▸ AIM OF THE TASK
Reproduce every record below exactly as written, but leave out any pictures.

Change listing data:
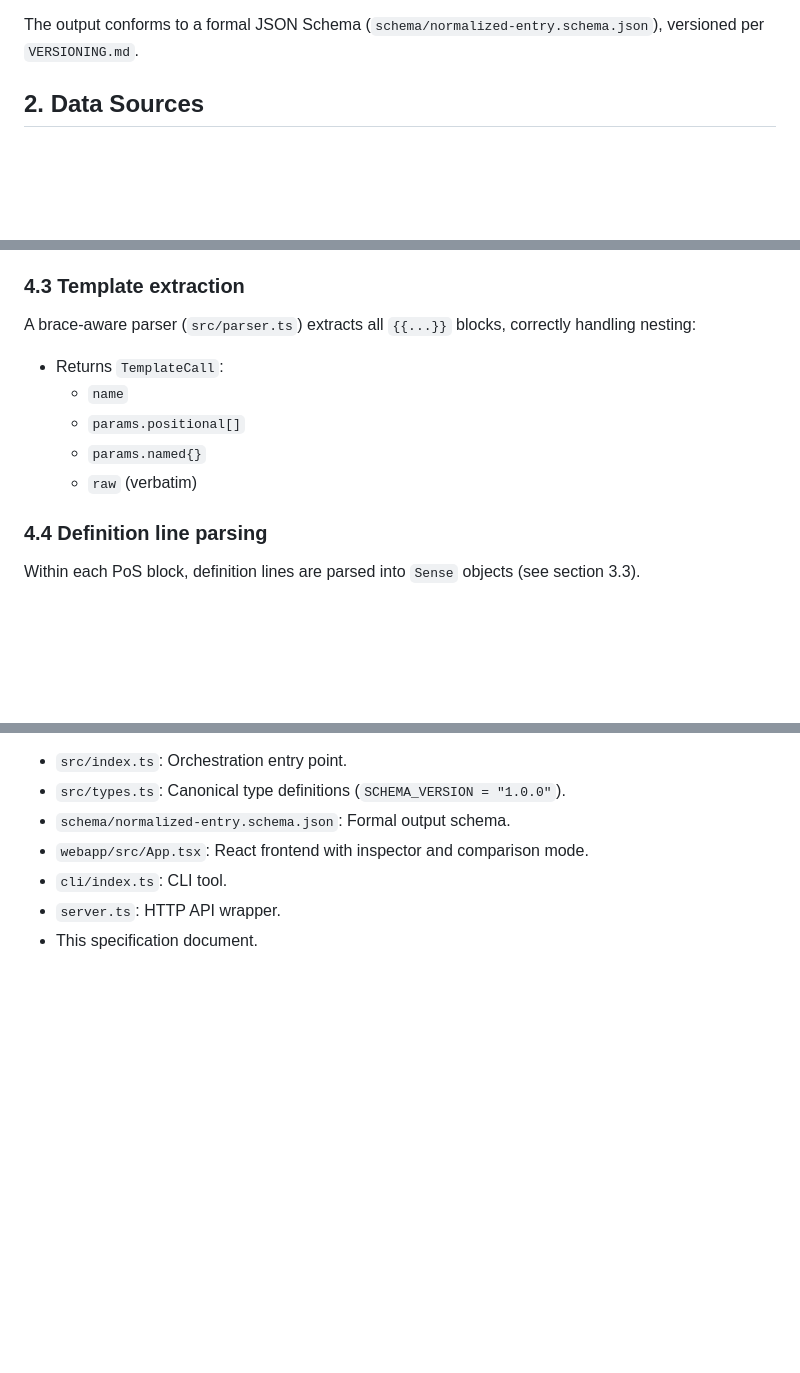
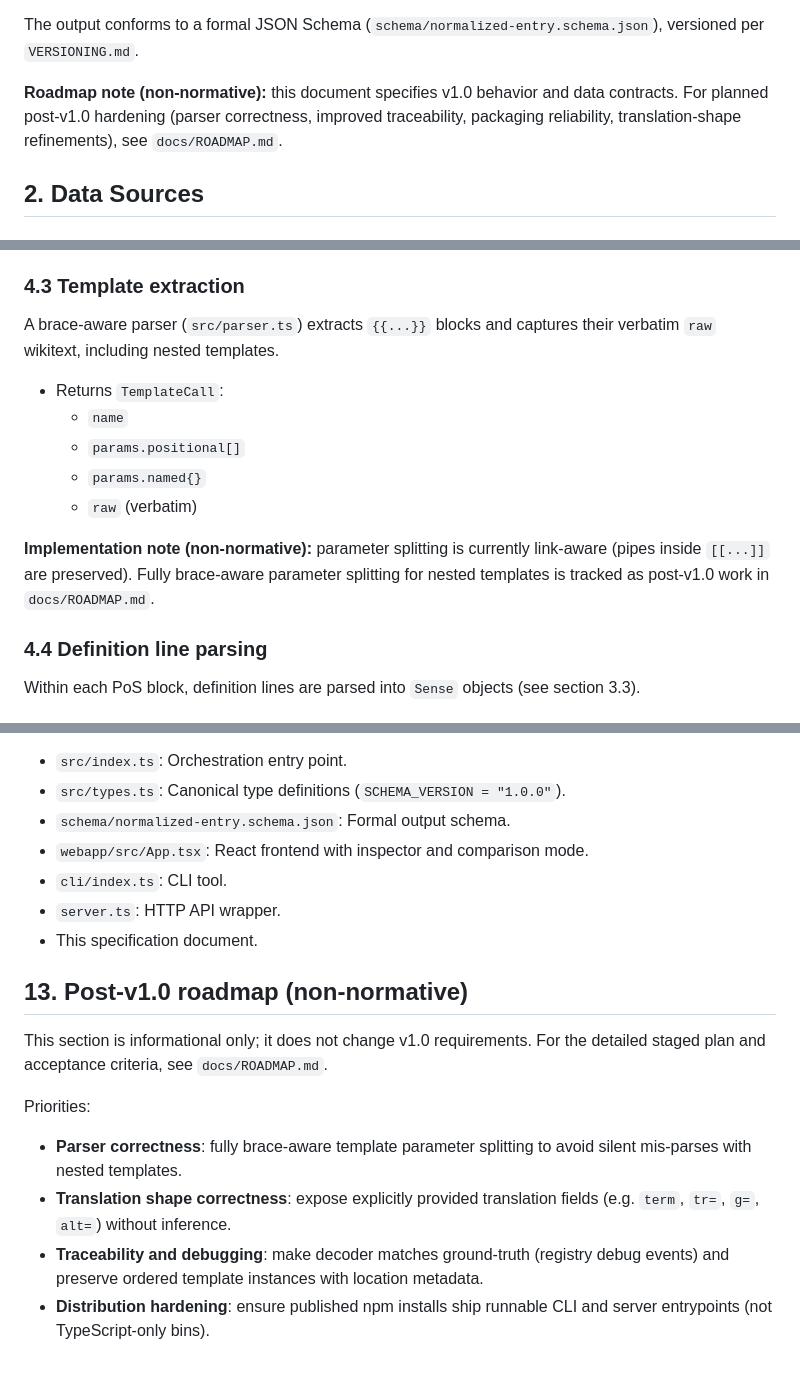
Before and after one commit to rhythmus/wiktionary-sdk, a Markdown page: docs/wiktionary-fetch-spec.md, 3 parts joined by grey strips. Drawn GitHub-style; blank space fills up the shorter version.

Commit message:
docs: clarify parser guarantees and link post-v1.0 roadmap in spec
Add non-normative roadmap references to docs/wiktionary-fetch-spec.md
so planned hardening work is discoverable without changing v1.0
requirements.

Tighten wording around template extraction to match current behavior and
call out nested-template parameter splitting as future work.

Co-authored-by: Cursor <cursoragent@cursor.com>

```diff
--- a/docs/wiktionary-fetch-spec.md
+++ b/docs/wiktionary-fetch-spec.md
@@ -20,6 +20,11 @@ Return:
 3) optional Wikidata enrichment for lemma entries (QID, sitelinks, P18 image)
 
 The output conforms to a formal JSON Schema (`schema/normalized-entry.schema.json`), versioned per `VERSIONING.md`.
+
+**Roadmap note (non-normative):** this document specifies v1.0 behavior and
+data contracts. For planned post‑v1.0 hardening (parser correctness, improved
+traceability, packaging reliability, translation-shape refinements), see
+`docs/ROADMAP.md`.
 
 ## 2. Data Sources
 
@@ -173,13 +178,18 @@ The output shape is formalized in `schema/normalized-entry.schema.json` (JSON Sc
 
 ### 4.3 Template extraction
 
-A brace-aware parser (`src/parser.ts`) extracts all `{{...}}` blocks, correctly handling nesting:
+A brace-aware parser (`src/parser.ts`) extracts `{{...}}` blocks and captures
+their verbatim `raw` wikitext, including nested templates.
 
 - Returns `TemplateCall`:
   - `name`
   - `params.positional[]`
   - `params.named{}`
   - `raw` (verbatim)
+
+**Implementation note (non-normative):** parameter splitting is currently
+link-aware (pipes inside `[[...]]` are preserved). Fully brace-aware parameter
+splitting for nested templates is tracked as post‑v1.0 work in `docs/ROADMAP.md`.
 
 ### 4.4 Definition line parsing
 
@@ -313,3 +323,19 @@ The `/webapp` is not just a demo; it is a **Developer Inspector**.
 - `cli/index.ts`: CLI tool.
 - `server.ts`: HTTP API wrapper.
 - This specification document.
+
+## 13. Post-v1.0 roadmap (non-normative)
+
+This section is informational only; it does not change v1.0 requirements.
+For the detailed staged plan and acceptance criteria, see `docs/ROADMAP.md`.
+
+Priorities:
+
+- **Parser correctness**: fully brace-aware template parameter splitting to
+  avoid silent mis-parses with nested templates.
+- **Translation shape correctness**: expose explicitly provided translation
+  fields (e.g. `term`, `tr=`, `g=`, `alt=`) without inference.
+- **Traceability and debugging**: make decoder matches ground-truth (registry
+  debug events) and preserve ordered template instances with location metadata.
+- **Distribution hardening**: ensure published npm installs ship runnable CLI
+  and server entrypoints (not TypeScript-only bins).
```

▸ TASK RESPONSE
Before and after one commit to rhythmus/wiktionary-sdk, a Markdown page: docs/wiktionary-fetch-spec.md, 3 parts joined by grey strips. Drawn GitHub-style; blank space fills up the shorter version.

Commit message:
docs: clarify parser guarantees and link post-v1.0 roadmap in spec
Add non-normative roadmap references to docs/wiktionary-fetch-spec.md
so planned hardening work is discoverable without changing v1.0
requirements.

Tighten wording around template extraction to match current behavior and
call out nested-template parameter splitting as future work.

Co-authored-by: Cursor <cursoragent@cursor.com>

```diff
--- a/docs/wiktionary-fetch-spec.md
+++ b/docs/wiktionary-fetch-spec.md
@@ -20,6 +20,11 @@ Return:
 3) optional Wikidata enrichment for lemma entries (QID, sitelinks, P18 image)
 
 The output conforms to a formal JSON Schema (`schema/normalized-entry.schema.json`), versioned per `VERSIONING.md`.
+
+**Roadmap note (non-normative):** this document specifies v1.0 behavior and
+data contracts. For planned post‑v1.0 hardening (parser correctness, improved
+traceability, packaging reliability, translation-shape refinements), see
+`docs/ROADMAP.md`.
 
 ## 2. Data Sources
 
@@ -173,13 +178,18 @@ The output shape is formalized in `schema/normalized-entry.schema.json` (JSON Sc
 
 ### 4.3 Template extraction
 
-A brace-aware parser (`src/parser.ts`) extracts all `{{...}}` blocks, correctly handling nesting:
+A brace-aware parser (`src/parser.ts`) extracts `{{...}}` blocks and captures
+their verbatim `raw` wikitext, including nested templates.
 
 - Returns `TemplateCall`:
   - `name`
   - `params.positional[]`
   - `params.named{}`
   - `raw` (verbatim)
+
+**Implementation note (non-normative):** parameter splitting is currently
+link-aware (pipes inside `[[...]]` are preserved). Fully brace-aware parameter
+splitting for nested templates is tracked as post‑v1.0 work in `docs/ROADMAP.md`.
 
 ### 4.4 Definition line parsing
 
@@ -313,3 +323,19 @@ The `/webapp` is not just a demo; it is a **Developer Inspector**.
 - `cli/index.ts`: CLI tool.
 - `server.ts`: HTTP API wrapper.
 - This specification document.
+
+## 13. Post-v1.0 roadmap (non-normative)
+
+This section is informational only; it does not change v1.0 requirements.
+For the detailed staged plan and acceptance criteria, see `docs/ROADMAP.md`.
+
+Priorities:
+
+- **Parser correctness**: fully brace-aware template parameter splitting to
+  avoid silent mis-parses with nested templates.
+- **Translation shape correctness**: expose explicitly provided translation
+  fields (e.g. `term`, `tr=`, `g=`, `alt=`) without inference.
+- **Traceability and debugging**: make decoder matches ground-truth (registry
+  debug events) and preserve ordered template instances with location metadata.
+- **Distribution hardening**: ensure published npm installs ship runnable CLI
+  and server entrypoints (not TypeScript-only bins).
```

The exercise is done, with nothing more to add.